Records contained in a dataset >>
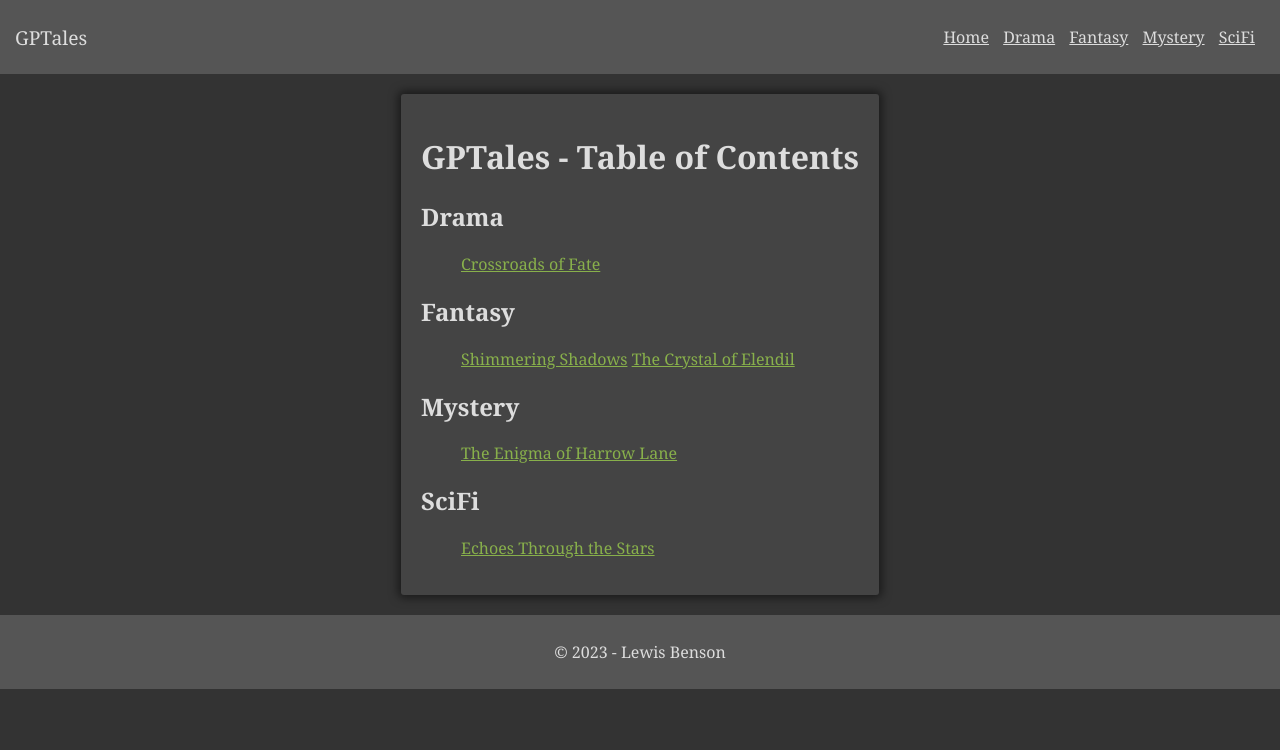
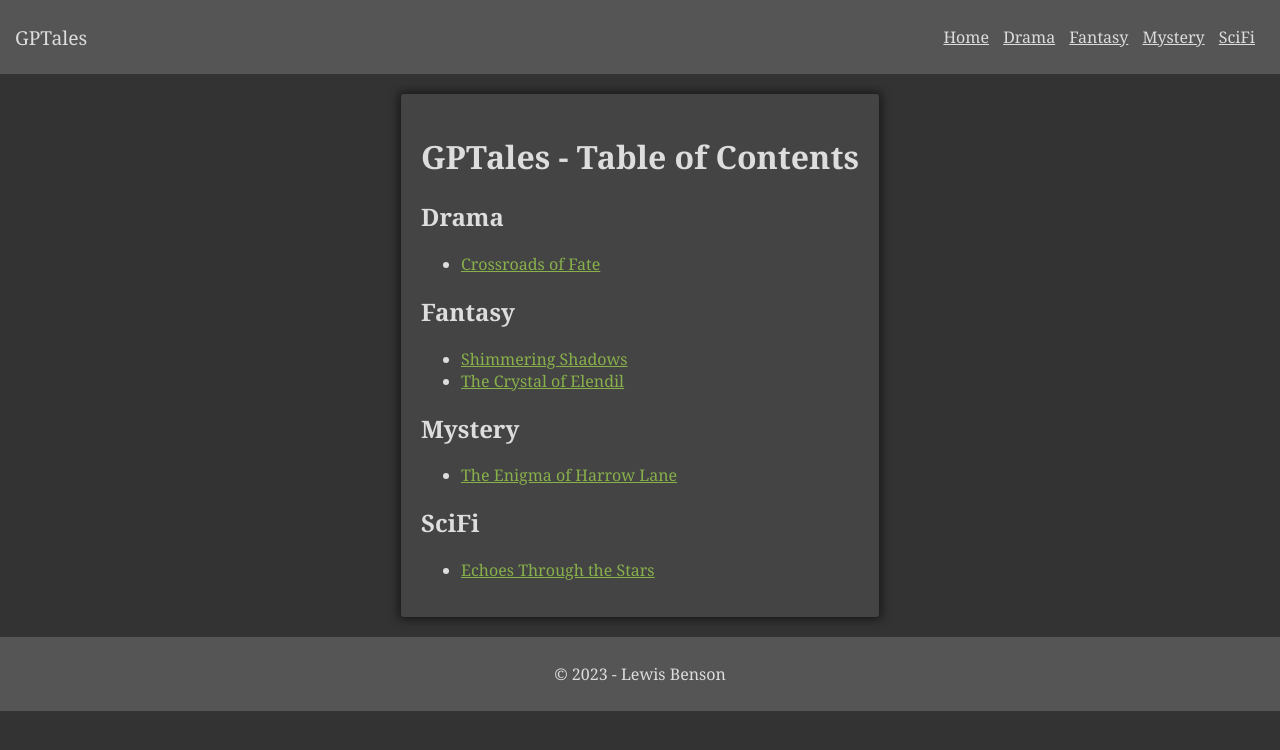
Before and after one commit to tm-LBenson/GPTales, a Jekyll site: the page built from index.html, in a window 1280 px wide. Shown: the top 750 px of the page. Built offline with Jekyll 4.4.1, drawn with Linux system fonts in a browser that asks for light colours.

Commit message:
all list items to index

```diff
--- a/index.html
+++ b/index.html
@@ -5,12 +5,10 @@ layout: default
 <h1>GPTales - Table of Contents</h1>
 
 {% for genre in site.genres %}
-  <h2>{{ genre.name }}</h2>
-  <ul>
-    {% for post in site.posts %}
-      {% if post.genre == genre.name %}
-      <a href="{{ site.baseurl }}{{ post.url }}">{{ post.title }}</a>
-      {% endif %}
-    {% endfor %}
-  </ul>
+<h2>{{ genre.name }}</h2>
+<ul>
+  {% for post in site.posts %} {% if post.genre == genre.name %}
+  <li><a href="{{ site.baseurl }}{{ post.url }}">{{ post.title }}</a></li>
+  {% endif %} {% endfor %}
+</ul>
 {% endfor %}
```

...

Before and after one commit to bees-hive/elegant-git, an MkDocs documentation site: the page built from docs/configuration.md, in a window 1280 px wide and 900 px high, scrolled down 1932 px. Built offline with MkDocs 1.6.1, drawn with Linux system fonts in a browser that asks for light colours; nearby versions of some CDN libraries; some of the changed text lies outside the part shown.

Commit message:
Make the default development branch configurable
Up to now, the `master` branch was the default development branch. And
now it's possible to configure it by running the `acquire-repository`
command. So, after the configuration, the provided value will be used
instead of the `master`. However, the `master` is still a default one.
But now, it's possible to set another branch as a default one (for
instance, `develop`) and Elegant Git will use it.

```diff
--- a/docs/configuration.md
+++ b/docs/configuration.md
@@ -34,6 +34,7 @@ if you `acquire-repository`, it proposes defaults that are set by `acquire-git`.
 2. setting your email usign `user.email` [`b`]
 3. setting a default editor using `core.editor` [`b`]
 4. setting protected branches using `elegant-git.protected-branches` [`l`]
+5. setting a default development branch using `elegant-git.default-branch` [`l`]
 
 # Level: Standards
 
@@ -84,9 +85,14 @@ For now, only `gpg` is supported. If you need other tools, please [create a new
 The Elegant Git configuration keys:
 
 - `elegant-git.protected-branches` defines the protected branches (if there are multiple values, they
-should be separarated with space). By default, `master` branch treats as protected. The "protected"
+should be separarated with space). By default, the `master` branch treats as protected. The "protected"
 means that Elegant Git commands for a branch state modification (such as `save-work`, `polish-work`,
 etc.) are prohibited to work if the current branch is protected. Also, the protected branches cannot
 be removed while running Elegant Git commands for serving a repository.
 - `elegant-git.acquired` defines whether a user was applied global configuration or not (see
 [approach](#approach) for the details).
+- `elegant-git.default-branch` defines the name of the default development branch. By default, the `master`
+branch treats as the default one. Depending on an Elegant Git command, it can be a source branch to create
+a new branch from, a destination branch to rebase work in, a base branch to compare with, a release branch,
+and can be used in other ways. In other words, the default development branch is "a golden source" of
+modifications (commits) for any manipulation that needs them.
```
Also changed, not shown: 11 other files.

...

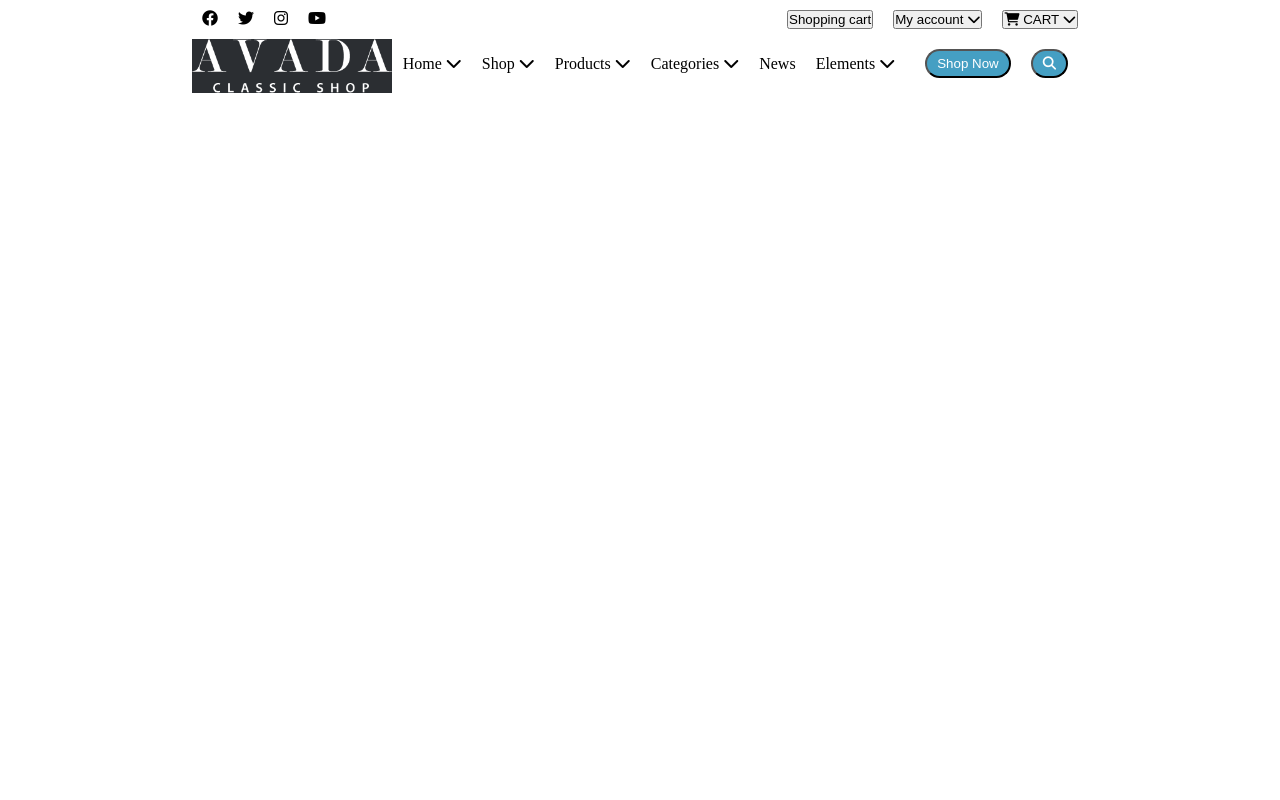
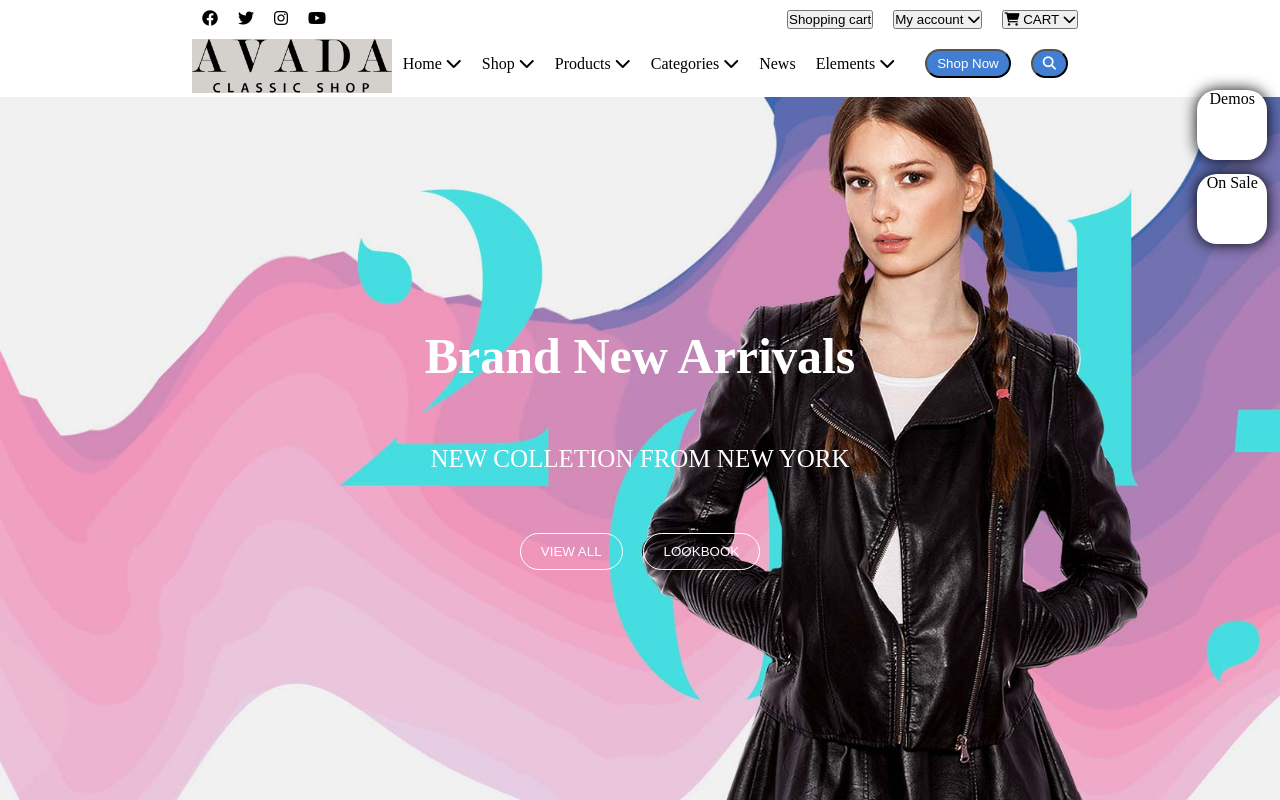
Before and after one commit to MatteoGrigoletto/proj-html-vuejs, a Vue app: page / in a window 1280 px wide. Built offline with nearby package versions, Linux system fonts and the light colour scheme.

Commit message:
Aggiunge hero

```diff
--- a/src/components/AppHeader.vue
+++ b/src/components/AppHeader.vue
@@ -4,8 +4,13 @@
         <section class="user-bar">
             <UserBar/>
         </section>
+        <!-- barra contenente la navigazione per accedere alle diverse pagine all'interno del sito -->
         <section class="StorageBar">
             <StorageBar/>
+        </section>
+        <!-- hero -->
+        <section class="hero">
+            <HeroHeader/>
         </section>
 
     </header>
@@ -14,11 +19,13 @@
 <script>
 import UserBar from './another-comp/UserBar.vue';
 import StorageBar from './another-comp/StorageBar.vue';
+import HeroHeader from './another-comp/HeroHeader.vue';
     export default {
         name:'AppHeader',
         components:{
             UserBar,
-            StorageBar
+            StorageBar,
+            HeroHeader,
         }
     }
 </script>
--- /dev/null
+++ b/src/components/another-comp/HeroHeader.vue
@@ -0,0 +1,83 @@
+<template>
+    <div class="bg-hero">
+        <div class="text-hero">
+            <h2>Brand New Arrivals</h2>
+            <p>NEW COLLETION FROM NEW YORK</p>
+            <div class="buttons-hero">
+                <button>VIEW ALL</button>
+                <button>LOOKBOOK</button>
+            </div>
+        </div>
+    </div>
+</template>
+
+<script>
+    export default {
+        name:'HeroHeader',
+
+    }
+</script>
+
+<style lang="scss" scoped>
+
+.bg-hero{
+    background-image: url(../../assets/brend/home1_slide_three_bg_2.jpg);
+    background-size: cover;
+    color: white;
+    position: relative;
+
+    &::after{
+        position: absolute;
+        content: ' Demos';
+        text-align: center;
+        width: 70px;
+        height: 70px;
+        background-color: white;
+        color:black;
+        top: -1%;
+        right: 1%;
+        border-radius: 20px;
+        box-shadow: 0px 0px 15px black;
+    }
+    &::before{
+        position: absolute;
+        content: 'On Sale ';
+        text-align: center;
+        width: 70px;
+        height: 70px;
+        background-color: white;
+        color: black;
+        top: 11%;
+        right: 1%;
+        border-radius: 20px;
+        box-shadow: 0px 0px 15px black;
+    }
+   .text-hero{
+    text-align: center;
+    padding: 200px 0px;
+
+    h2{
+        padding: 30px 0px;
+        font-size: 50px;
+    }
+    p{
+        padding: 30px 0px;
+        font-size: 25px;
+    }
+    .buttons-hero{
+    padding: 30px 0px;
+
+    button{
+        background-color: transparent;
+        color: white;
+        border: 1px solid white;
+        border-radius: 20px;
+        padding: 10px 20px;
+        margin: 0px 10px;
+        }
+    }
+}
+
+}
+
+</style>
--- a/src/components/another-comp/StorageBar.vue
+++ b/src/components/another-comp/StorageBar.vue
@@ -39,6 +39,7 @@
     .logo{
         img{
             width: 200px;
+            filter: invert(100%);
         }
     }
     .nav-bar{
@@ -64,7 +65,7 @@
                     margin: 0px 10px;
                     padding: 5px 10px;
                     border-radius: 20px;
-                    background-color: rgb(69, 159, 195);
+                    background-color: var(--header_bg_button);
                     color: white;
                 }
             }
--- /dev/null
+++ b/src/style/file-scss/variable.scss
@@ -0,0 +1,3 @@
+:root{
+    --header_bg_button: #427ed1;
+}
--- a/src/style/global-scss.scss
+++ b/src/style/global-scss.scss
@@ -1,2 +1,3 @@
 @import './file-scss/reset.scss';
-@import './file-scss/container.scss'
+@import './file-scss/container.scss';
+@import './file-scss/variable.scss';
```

Your assignment >> Show the lines of the records that include the string "import".

Answer to this problem >>
 import UserBar from './another-comp/UserBar.vue';
 import StorageBar from './another-comp/StorageBar.vue';
+import HeroHeader from './another-comp/HeroHeader.vue';
 @import './file-scss/reset.scss';
-@import './file-scss/container.scss'
+@import './file-scss/container.scss';
+@import './file-scss/variable.scss';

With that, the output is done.